If a line in the data below includes the string "指定できないオペレーションIDです", please return a copy of it.

━━ Data supplied ━━

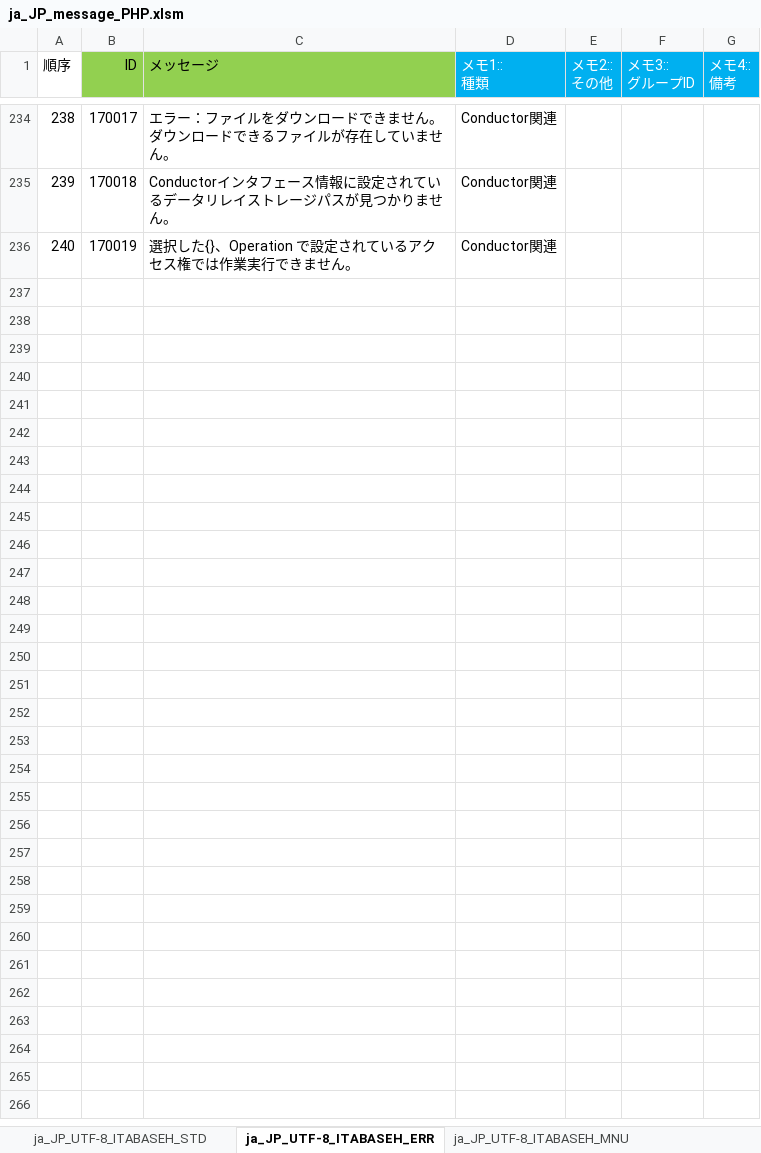
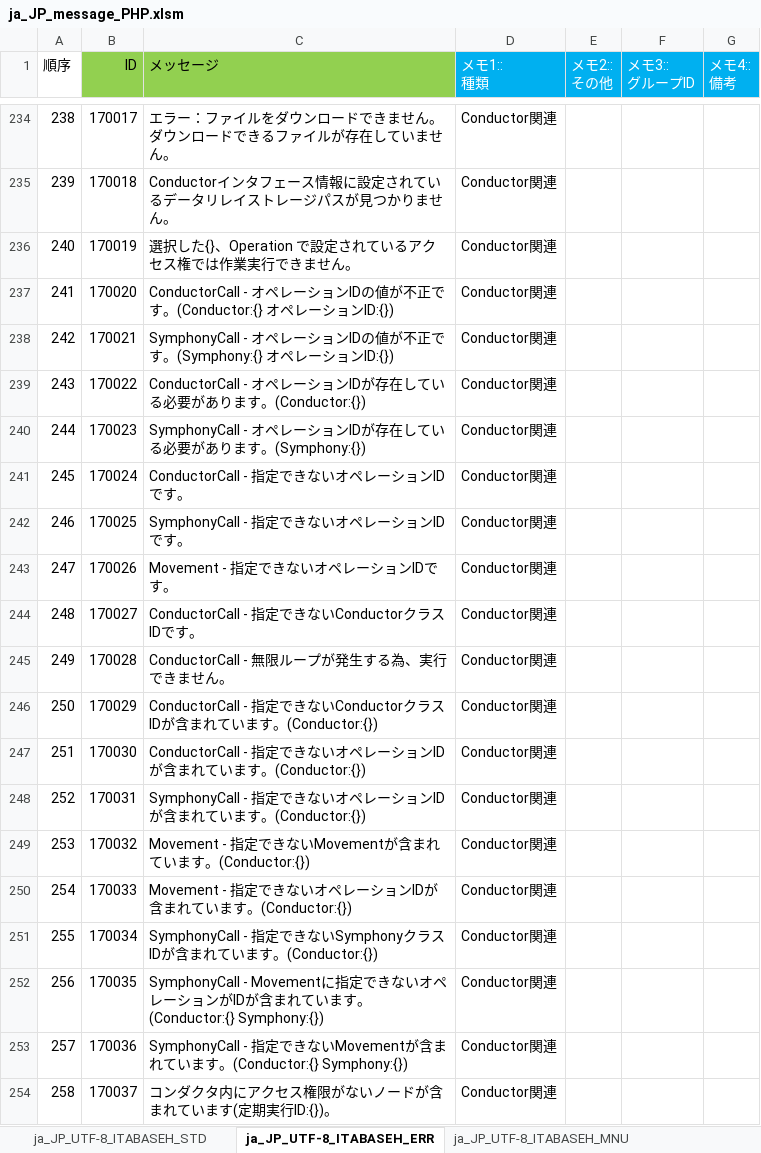
Before and after one commit to exastro-suite/it-automation, an Excel workbook: ky_message_seeds/ita_base/ja_JP_message_PHP.xlsm, sheet ja_JP_UTF-8_ITABASEH_ERR, drawn as a sheet; only a part is shown, gaps mark what is left out; values as stored, in another font and other column widths than the file's, no borders; the diff names each change by its address in the sheet, - before the commit and + after, or states it on an @@ line.

```diff
--- a/ky_message_seeds/ita_base/ja_JP_message_PHP.xlsm (sheet ja_JP_UTF-8_ITABASEH_ERR)
+++ b/ky_message_seeds/ita_base/ja_JP_message_PHP.xlsm (sheet ja_JP_UTF-8_ITABASEH_ERR)
+row 237: 241 | 170020 | ConductorCall - オペレーションIDの値が不正です。(Conductor:{} オペレーションID:{}) | Conductor関連
+row 238: 242 | 170021 | SymphonyCall - オペレーションIDの値が不正です。(Symphony:{} オペレーションID:{}) | Conductor関連
+row 239: 243 | 170022 | ConductorCall - オペレーションIDが存在している必要があります。(Conductor:{}) | Conductor関連
+row 240: 244 | 170023 | SymphonyCall - オペレーションIDが存在している必要があります。(Symphony:{}) | Conductor関連
+row 241: 245 | 170024 | ConductorCall - 指定できないオペレーションIDです。 | Conductor関連
+row 242: 246 | 170025 | SymphonyCall - 指定できないオペレーションIDです。 | Conductor関連
+row 243: 247 | 170026 | Movement - 指定できないオペレーションIDです。 | Conductor関連
+row 244: 248 | 170027 | ConductorCall - 指定できないConductorクラスIDです。 | Conductor関連
+row 245: 249 | 170028 | ConductorCall - 無限ループが発生する為、実行できません。 | Conductor関連
+row 246: 250 | 170029 | ConductorCall - 指定できないConductorクラスIDが含まれています。(Conductor:{}) | Conductor関連
+row 247: 251 | 170030 | ConductorCall - 指定できないオペレーションIDが含まれています。(Conductor:{}) | Conductor関連
+row 248: 252 | 170031 | SymphonyCall - 指定できないオペレーションIDが含まれています。(Conductor:{}) | Conductor関連
+row 249: 253 | 170032 | Movement - 指定できないMovementが含まれています。(Conductor:{}) | Conductor関連
+row 250: 254 | 170033 | Movement - 指定できないオペレーションIDが含まれています。(Conductor:{}) | Conductor関連
+row 251: 255 | 170034 | SymphonyCall - 指定できないSymphonyクラスIDが含まれています。(Conductor:{}) | Conductor関連
+row 252: 256 | 170035 | SymphonyCall - Movementに指定できないオペレーションがIDが含まれています。(Conductor:{} Symphony:{}) | Conductor関連
+row 253: 257 | 170036 | SymphonyCall - 指定できないMovementが含まれています。(Conductor:{} Symphony:{}) | Conductor関連
+row 254: 258 | 170037 | コンダクタ内にアクセス権限がないノードが含まれています(定期実行ID:{})。 | Conductor関連
```
Also changed, not shown: sheet ja_JP_UTF-8_ITABASEH_MNU, ky_message_seeds/ita_base/en_US_message_PHP.xlsm, 17 other files.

━━━

→ **Solved exercise**
+row 241: 245 | 170024 | ConductorCall - 指定できないオペレーションIDです。 | Conductor関連
+row 242: 246 | 170025 | SymphonyCall - 指定できないオペレーションIDです。 | Conductor関連
+row 243: 247 | 170026 | Movement - 指定できないオペレーションIDです。 | Conductor関連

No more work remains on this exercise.